The 25th Amendment has been used 3 times to relieve presidents deemed unfit to govern — each case involving physical health
The amendment has been invoked in this way only three times before, and coincidentally, each time has involved presidential colons.
The 25th Amendment of the Constitution was passed in 1967 after fears about presidential succession after President John F. Kennedy's assassination. The first two sections deal with presidents and vice presidents resigning, dying, or being generally removed from office, and these sections were invoked in order to elevate Gerald R. Ford to the presidency after Richard Nixon resigned in 1974.
The second two sections of the amendment deal specifically with what to do with a president who is unfit to serve, and it is these sections Trump has to worry about. If he is removed under these sections, he would be joining a small list of presidents who all had their powers temporarily removed due to doctors operating on their colons.
The first time this happened was on July 13, 1985, when President Ronald Reagan sent a letter directing then-Vice President George H.W. Bush to perform his duties while the president underwent a surgery to remove cancerous polyps from his colon. Bush was acting president from 11:28 a.m. when Reagan was given general anesthesia to 7:22 p.m. when Reagan sent another letter to members of the Senate and resumed his powers.
President George W. Bush had not one, but two instances in which he was deemed "unable" to perform the duties of the president during his two-term tenure.
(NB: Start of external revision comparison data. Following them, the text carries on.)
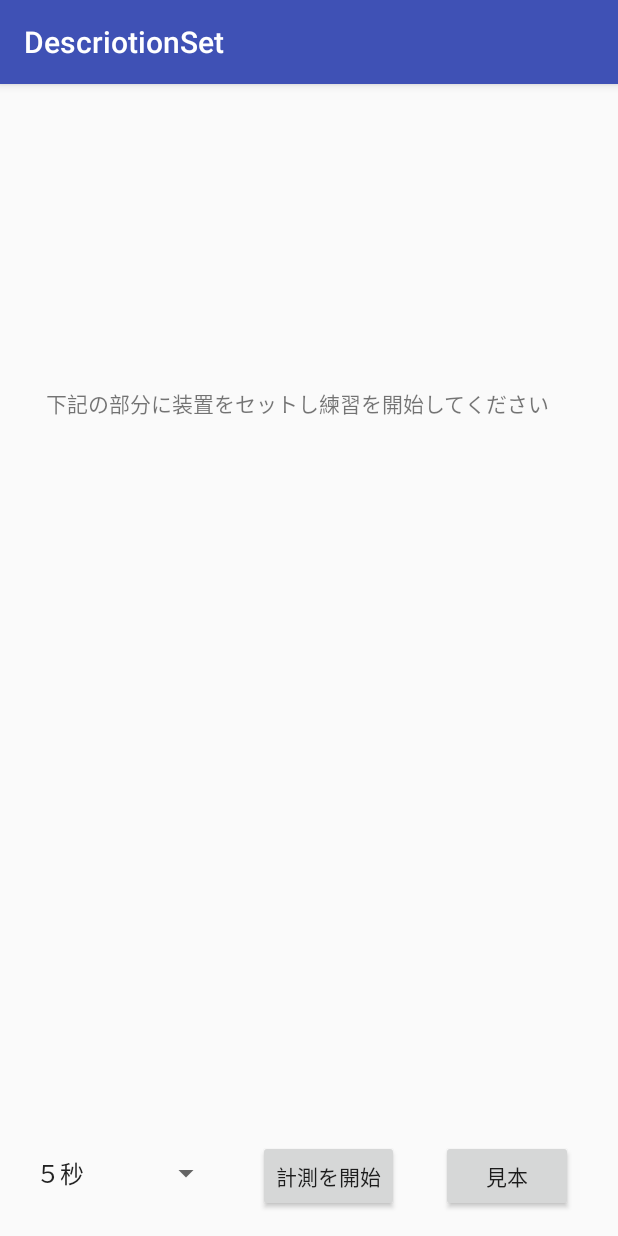
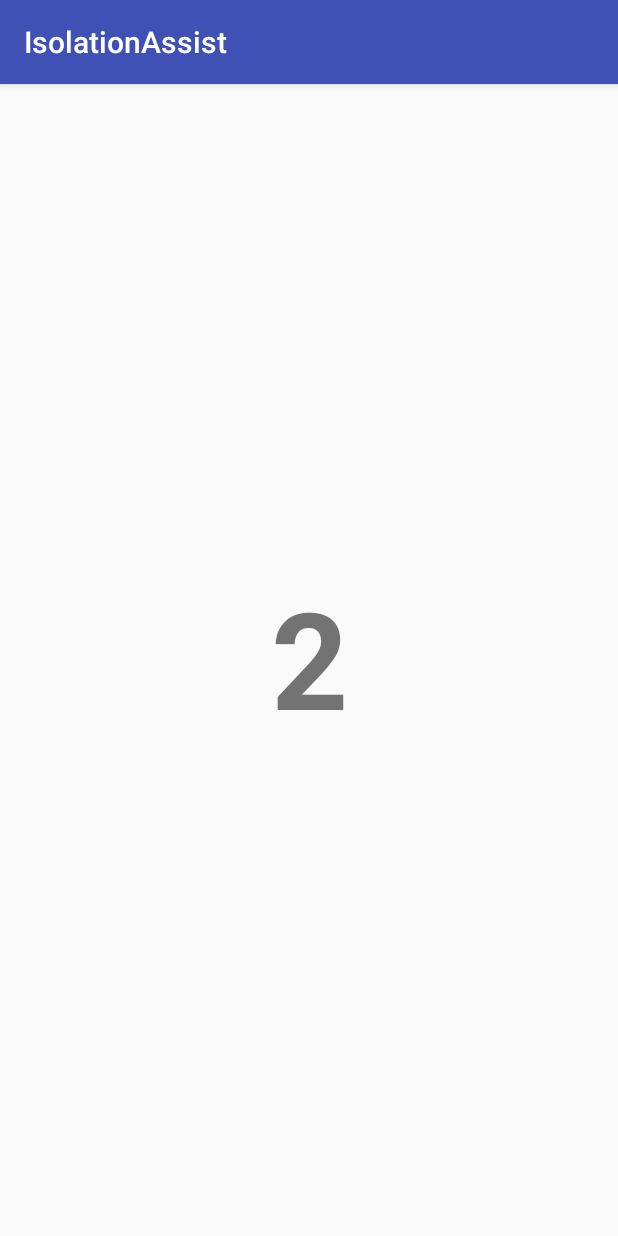
Before and after one commit to dossey615/IsolationPracticeApplication, an Android app: the PartsDescriptionActivity screen opened directly, with no data from a screen before it, after a tap on "計測を開始", on a phone screen of 412 x 824 dp. Run offline under Robolectric (Android 15) with nearby library versions, the phone set to English and light mode, and no system bars.

Commit message:
タイマーの修正

```diff
--- /dev/null
+++ b/app/src/main/java/com/example/dosshi/isolationassist/PracticeActivity.java
@@ -0,0 +1,58 @@
+package com.example.dosshi.isolationassist;
+
+import java.util.*;
+import android.os.CountDownTimer;
+import android.support.v7.app.AppCompatActivity;
+import java.text.SimpleDateFormat;
+
+import android.view.View;
+import android.widget.*;
+import android.os.Bundle;
+
+public class PracticeActivity extends AppCompatActivity {
+    private TextView timerText;
+    private CountDown countDown;
+
+    private SimpleDateFormat dataFormat =
+            new SimpleDateFormat("s", Locale.US);
+
+    @Override
+    protected void onCreate(Bundle savedInstanceState) {
+        super.onCreate(savedInstanceState);
+        setContentView(R.layout.activity_practice);
+        timerText = findViewById(R.id.count);
+        long countNumber = 4000;
+        long interval = 10;
+        countDown = new CountDown(countNumber, interval);
+        countDown.start();
+
+    }
+
+    class CountDown extends CountDownTimer {
+
+        CountDown(long millisInFuture, long countDownInterval) {
+            super(millisInFuture, countDownInterval);
+        }
+
+        @Override
+        public void onFinish() {
+            // 完了
+            timerText.setTextSize(60);
+            timerText.setText("計測中・・・");
+        }
+
+        @Override
+        public void onTick(long millisUntilFinished) {
+            // 残り時間を分、秒、ミリ秒に分割
+            String cou = dataFormat.format(millisUntilFinished);
+            if(Integer.parseInt(dataFormat.format(millisUntilFinished)) > 0) {
+                timerText.setText(dataFormat.format(millisUntilFinished));
+            }else if(Integer.parseInt(dataFormat.format(millisUntilFinished)) == 0) {
+                timerText.setText("Start");
+            }else{
+                timerText.setVisibility(View.INVISIBLE);
+                countDown.cancel();
+            }
+        }
+    }
+}
--- /dev/null
+++ b/app/src/main/res/layout/activity_practice.xml
@@ -0,0 +1,27 @@
+<?xml version="1.0" encoding="utf-8"?>
+<android.support.constraint.ConstraintLayout xmlns:android="http://schemas.android.com/apk/res/android"
+    xmlns:app="http://schemas.android.com/apk/res-auto"
+    xmlns:tools="http://schemas.android.com/tools"
+    android:layout_width="match_parent"
+    android:layout_height="match_parent"
+    tools:context="com.example.dosshi.isolationassist.PracticeActivity">
+
+    <TextView
+        android:id="@+id/count"
+        android:layout_width="382dp"
+        android:layout_height="124dp"
+        android:layout_marginBottom="194dp"
+        android:layout_marginEnd="1dp"
+        android:layout_marginStart="1dp"
+        android:layout_marginTop="193dp"
+        android:text="@string/count_3"
+        android:textAlignment="center"
+        android:textSize="90sp"
+        android:textStyle="bold"
+        app:layout_constraintBottom_toBottomOf="parent"
+        app:layout_constraintEnd_toEndOf="parent"
+        app:layout_constraintStart_toStartOf="parent"
+        app:layout_constraintTop_toTopOf="parent"
+        tools:text="3" />
+
+</android.support.constraint.ConstraintLayout>
--- a/app/src/main/res/values/strings.xml
+++ b/app/src/main/res/values/strings.xml
@@ -9,6 +9,9 @@
     <string name="parts2">胸</string>
     <string name="parts3">腰</string>
     <string name="selectedParts">練習部位：</string>
+    <string name="count">3</string>
+    <string name="_3">3</string>
+    <string name="count_3">3</string>
     <string-array name="time_array">
         <item value="5">５秒</item>
         <item value="10">10秒</item>
```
The first case occurred on June 29, 2002 when he invoked the 25th Amendment and allowed Vice President Dick Cheney to act as president on his behalf for two hours and five minutes. The second one took place five years later on June 21, 2007, when Bush again named Cheney acting president for two hours and 15 minutes. In both cases, Bush, like Reagan, had undergone colon-related procedures, but his were of a much more benign nature — they were routine colonoscopies.